“Doing some shopping?” Markus asked, while pointing at the bag with a grin.
“Actually, no. I’m making a return.”
“The shirt I bought last week is defective.”
“That’s too bad. We’ll go with you.” Markus offered.
So we schlepped over to Abercrombie where Johannes explained to the clerk that his shirt was defective. She pointed him to the rack where similar shirts were hanging. We went with him to look for a replacement.
“Look at this!” Johannes exclaimed. “Another defective shirt.”
“What?” Markus asked.
“Show me.” I chimed in. And Johannes showed us that the shirt was worn, even threadbare, in places. He was about to take the second defective shirt to the sales clerk, when I looked at the others.
“Wait, Johannes…that’s how they are.”
“Look.” and I showed him the shirts.
“They’re all defective?” he asked, incredulous.
“Well no. They’re fine. That’s the way they’re supposed to be. Look.” I pointed to a hat that was frayed, some jeans that had holes.
“Who would pay this much for a defective shirt?” Johannes asked, and went to get his money back.
Markus laughed at the seemingly naive opinion of Johannes. I laughed in agreement with Johannes, but tried to pass it off as if I agreed with Markus by nodding my head. While Johannes explained to the clerk that he needed his money back, Markus led me to the women’s clothes, and insisted on buying another shirt for me. I hesitated at first, “No, Markus, you don’t have to.”
He insisted. And I let him buy the shirt, and I realized, I really didn’t like this. I didn’t like the store, and I didn’t like having some dude dress me.
And yet, what’s the big deal, right? So he likes Abercrombie? So he can’t laugh at the same things I do? So he has crappy taste in music. He still is a good guy. We had common goals–having a strong family, living a gospel-centered life, serving missions, etc. We had so much of the important stuff in common. I knew that if I wanted to, I could be happy with a guy like this. It would be better than what I had experienced before.
My mind swirled back and forth. I prayed to know if I should marry him (the answer was always, no…not yet). I prayed if I should keep dating him (the answer was yes, this is good for you). Then I’d pray again, “If it’s good for me to date him, then why not marry him?”
The answer would be, “don’t worry. Don’t rush it. You’ll figure things out soon enough.”
I was reluctant to let this chance–what I feared might by my only chance–slip away. I prayed that one day it would be right for me to marry Markus. I reasoned with God, “he’ll make a great husband,”
But the answer that came back was, “Yes. He will make a great husband. But wait. Just date him. Keep enjoying this time. Learn.

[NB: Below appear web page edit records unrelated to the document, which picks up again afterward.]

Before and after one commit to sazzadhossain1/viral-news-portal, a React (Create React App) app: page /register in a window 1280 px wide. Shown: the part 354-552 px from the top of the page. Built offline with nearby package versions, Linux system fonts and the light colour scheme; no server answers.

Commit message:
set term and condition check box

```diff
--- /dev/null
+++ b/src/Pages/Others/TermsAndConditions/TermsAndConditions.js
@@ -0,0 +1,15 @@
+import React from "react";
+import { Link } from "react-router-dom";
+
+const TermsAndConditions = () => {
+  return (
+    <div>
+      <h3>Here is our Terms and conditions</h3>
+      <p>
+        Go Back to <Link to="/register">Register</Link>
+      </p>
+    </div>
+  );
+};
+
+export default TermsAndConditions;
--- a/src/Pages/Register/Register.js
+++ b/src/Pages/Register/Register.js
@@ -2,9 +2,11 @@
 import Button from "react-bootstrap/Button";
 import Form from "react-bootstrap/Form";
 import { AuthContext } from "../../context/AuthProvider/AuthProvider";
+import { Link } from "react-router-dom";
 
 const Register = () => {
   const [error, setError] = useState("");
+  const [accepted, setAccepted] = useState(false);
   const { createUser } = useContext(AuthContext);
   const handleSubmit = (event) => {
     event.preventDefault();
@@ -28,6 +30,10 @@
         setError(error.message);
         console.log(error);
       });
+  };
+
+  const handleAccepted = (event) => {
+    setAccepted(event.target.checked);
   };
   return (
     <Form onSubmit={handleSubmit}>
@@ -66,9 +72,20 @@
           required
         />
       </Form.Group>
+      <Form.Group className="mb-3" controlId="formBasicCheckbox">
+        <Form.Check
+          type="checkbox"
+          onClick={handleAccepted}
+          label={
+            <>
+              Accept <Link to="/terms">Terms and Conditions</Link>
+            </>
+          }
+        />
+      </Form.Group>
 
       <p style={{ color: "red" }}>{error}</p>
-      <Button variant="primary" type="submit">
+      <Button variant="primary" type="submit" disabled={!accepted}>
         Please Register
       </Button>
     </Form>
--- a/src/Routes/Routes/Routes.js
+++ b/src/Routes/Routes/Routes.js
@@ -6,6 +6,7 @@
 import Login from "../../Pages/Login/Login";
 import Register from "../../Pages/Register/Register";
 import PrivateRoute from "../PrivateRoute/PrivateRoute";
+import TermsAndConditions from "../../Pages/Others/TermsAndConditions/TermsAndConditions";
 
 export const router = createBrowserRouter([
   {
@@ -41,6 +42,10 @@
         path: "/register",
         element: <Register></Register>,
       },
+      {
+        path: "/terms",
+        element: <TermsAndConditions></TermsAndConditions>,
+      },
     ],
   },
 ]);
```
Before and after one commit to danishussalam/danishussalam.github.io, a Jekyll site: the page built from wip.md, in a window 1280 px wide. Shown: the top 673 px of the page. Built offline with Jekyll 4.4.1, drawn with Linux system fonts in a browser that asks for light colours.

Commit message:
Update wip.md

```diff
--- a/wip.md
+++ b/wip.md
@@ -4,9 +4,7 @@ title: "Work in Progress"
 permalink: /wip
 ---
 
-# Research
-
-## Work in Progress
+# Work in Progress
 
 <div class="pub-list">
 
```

So, I tried my best to enjoy a time that I knew would be coming to a sharp end…In only a couple of weeks Markus would be going back to Germany. Then what would I do?